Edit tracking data
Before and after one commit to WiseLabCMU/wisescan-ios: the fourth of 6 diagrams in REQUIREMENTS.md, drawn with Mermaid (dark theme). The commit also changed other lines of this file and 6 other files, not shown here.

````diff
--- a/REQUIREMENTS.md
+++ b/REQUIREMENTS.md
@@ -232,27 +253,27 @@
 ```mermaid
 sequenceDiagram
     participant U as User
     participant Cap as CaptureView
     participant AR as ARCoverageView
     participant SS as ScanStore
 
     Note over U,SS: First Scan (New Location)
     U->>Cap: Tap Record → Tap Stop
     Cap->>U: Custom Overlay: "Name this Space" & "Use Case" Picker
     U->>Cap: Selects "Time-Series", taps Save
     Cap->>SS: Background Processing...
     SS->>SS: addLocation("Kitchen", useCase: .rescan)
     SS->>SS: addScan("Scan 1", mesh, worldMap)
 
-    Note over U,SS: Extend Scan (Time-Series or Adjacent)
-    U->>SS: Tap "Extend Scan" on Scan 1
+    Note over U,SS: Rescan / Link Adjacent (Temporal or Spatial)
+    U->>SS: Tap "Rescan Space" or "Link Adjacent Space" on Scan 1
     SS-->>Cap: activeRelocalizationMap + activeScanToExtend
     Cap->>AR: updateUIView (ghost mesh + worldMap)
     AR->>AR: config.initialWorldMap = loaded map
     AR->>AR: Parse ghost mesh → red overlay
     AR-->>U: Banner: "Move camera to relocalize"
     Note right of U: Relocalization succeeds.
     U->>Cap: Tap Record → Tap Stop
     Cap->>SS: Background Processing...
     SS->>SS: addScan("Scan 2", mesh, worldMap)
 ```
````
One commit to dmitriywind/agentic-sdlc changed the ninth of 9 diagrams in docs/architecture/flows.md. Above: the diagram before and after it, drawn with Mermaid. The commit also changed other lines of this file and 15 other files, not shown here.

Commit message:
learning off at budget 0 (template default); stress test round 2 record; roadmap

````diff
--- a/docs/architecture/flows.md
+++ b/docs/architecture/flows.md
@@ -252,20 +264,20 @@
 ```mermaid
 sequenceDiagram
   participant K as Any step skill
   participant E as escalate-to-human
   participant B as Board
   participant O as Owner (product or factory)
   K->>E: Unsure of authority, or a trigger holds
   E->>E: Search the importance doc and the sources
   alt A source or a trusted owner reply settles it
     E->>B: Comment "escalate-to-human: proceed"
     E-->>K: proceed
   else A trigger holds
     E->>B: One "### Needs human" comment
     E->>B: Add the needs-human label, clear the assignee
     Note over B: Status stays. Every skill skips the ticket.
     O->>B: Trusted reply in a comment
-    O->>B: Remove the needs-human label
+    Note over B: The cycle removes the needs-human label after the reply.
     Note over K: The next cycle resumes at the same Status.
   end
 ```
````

◆ Task goal
Every line above that holds "mesh" should be copied out.

◆ Solution to the problem
     SS->>SS: addScan("Scan 1", mesh, worldMap)
     Cap->>AR: updateUIView (ghost mesh + worldMap)
     AR->>AR: Parse ghost mesh → red overlay
     SS->>SS: addScan("Scan 2", mesh, worldMap)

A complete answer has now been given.